▶ YOUR TASK: Lines in the listing below that hold "input" are the ones to copy.

=== RECORDS SUPPLIED ===

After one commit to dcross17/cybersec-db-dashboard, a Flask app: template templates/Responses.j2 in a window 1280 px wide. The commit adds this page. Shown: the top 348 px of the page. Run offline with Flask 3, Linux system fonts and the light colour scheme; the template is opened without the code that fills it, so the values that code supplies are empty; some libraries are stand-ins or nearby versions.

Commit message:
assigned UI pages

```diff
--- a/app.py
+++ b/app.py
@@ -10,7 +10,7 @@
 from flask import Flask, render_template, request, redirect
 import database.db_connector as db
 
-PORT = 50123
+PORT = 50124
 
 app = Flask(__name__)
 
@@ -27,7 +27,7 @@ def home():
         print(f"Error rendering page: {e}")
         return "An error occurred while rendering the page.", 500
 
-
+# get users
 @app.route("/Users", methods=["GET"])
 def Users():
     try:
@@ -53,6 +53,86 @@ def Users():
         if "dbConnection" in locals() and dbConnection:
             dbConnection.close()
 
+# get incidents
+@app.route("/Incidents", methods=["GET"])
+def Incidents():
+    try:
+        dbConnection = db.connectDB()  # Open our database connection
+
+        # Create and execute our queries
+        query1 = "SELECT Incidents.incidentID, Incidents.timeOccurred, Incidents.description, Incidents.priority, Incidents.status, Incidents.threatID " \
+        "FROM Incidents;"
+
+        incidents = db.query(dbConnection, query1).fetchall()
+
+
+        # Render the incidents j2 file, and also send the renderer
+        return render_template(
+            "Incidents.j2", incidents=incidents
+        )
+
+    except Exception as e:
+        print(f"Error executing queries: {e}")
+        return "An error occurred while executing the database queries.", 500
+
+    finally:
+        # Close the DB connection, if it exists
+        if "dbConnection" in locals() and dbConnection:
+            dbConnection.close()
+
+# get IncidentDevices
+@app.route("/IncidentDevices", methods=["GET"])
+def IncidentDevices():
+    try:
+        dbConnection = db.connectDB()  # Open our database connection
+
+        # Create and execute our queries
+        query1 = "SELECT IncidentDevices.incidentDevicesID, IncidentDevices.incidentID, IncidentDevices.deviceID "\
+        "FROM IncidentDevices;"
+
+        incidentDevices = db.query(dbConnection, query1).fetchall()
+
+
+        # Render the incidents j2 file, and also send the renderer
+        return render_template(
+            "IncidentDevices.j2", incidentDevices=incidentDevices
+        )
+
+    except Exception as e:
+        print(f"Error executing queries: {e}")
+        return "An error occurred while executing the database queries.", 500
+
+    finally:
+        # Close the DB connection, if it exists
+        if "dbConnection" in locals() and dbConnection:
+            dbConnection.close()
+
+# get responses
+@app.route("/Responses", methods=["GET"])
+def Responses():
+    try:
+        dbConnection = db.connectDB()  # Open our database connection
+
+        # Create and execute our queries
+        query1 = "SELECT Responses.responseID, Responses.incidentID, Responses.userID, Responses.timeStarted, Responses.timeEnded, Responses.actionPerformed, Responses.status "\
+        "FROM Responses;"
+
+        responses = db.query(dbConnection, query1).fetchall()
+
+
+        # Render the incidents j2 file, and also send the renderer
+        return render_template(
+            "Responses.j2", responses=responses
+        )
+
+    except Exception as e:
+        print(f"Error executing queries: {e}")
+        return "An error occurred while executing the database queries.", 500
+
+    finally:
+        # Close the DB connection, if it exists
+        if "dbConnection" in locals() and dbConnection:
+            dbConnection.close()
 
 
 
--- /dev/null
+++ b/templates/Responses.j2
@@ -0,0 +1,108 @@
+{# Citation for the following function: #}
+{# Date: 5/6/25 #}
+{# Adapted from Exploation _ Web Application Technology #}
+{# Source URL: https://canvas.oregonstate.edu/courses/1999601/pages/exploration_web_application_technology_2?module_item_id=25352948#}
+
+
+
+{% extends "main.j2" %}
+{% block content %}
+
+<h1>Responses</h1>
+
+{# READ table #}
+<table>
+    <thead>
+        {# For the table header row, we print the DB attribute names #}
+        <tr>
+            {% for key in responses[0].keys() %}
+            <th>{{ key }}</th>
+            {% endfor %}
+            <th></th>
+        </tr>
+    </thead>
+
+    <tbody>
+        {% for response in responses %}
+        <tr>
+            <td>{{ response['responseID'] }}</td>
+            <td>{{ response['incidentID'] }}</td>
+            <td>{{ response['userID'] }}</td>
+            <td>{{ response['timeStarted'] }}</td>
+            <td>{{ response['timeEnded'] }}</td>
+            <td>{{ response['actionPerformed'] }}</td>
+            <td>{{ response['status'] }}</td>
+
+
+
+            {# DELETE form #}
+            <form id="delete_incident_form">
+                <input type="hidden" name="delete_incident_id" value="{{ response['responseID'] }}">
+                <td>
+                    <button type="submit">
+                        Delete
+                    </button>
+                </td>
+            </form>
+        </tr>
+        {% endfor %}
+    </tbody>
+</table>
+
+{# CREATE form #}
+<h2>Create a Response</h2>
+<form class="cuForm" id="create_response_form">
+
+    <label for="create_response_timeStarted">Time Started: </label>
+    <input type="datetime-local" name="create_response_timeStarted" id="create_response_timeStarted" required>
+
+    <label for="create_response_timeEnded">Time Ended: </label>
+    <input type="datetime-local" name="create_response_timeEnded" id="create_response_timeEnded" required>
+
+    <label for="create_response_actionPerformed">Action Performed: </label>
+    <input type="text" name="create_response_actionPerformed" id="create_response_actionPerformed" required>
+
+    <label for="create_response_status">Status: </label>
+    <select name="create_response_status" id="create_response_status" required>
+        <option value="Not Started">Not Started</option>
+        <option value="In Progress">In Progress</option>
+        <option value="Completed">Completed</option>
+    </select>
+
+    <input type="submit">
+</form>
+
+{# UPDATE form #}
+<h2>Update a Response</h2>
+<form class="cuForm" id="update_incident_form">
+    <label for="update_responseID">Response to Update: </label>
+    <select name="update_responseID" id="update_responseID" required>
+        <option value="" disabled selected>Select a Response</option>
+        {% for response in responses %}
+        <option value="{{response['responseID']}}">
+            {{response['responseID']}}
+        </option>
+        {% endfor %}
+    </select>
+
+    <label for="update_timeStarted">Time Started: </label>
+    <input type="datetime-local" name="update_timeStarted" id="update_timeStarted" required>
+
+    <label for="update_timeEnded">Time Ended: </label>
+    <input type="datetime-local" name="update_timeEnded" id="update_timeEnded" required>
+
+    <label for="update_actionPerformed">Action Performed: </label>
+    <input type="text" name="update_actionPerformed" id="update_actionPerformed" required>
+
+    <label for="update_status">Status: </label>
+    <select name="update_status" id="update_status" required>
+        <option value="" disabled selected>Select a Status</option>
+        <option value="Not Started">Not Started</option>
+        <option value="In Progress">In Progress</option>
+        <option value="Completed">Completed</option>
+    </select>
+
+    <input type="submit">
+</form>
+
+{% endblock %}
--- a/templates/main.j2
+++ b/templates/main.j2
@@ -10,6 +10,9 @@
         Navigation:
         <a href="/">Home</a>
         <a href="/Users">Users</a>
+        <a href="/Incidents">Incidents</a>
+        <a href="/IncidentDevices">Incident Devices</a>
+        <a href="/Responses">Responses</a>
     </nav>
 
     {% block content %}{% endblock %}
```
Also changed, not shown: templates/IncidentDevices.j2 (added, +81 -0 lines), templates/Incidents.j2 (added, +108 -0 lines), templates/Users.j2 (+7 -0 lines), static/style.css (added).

===

▶ YOUR SOLUTION:
+                <input type="hidden" name="delete_incident_id" value="{{ response['responseID'] }}">
+    <input type="datetime-local" name="create_response_timeStarted" id="create_response_timeStarted" required>
+    <input type="datetime-local" name="create_response_timeEnded" id="create_response_timeEnded" required>
+    <input type="text" name="create_response_actionPerformed" id="create_response_actionPerformed" required>
+    <input type="submit">
+    <input type="datetime-local" name="update_timeStarted" id="update_timeStarted" required>
+    <input type="datetime-local" name="update_timeEnded" id="update_timeEnded" required>
+    <input type="text" name="update_actionPerformed" id="update_actionPerformed" required>
+    <input type="submit">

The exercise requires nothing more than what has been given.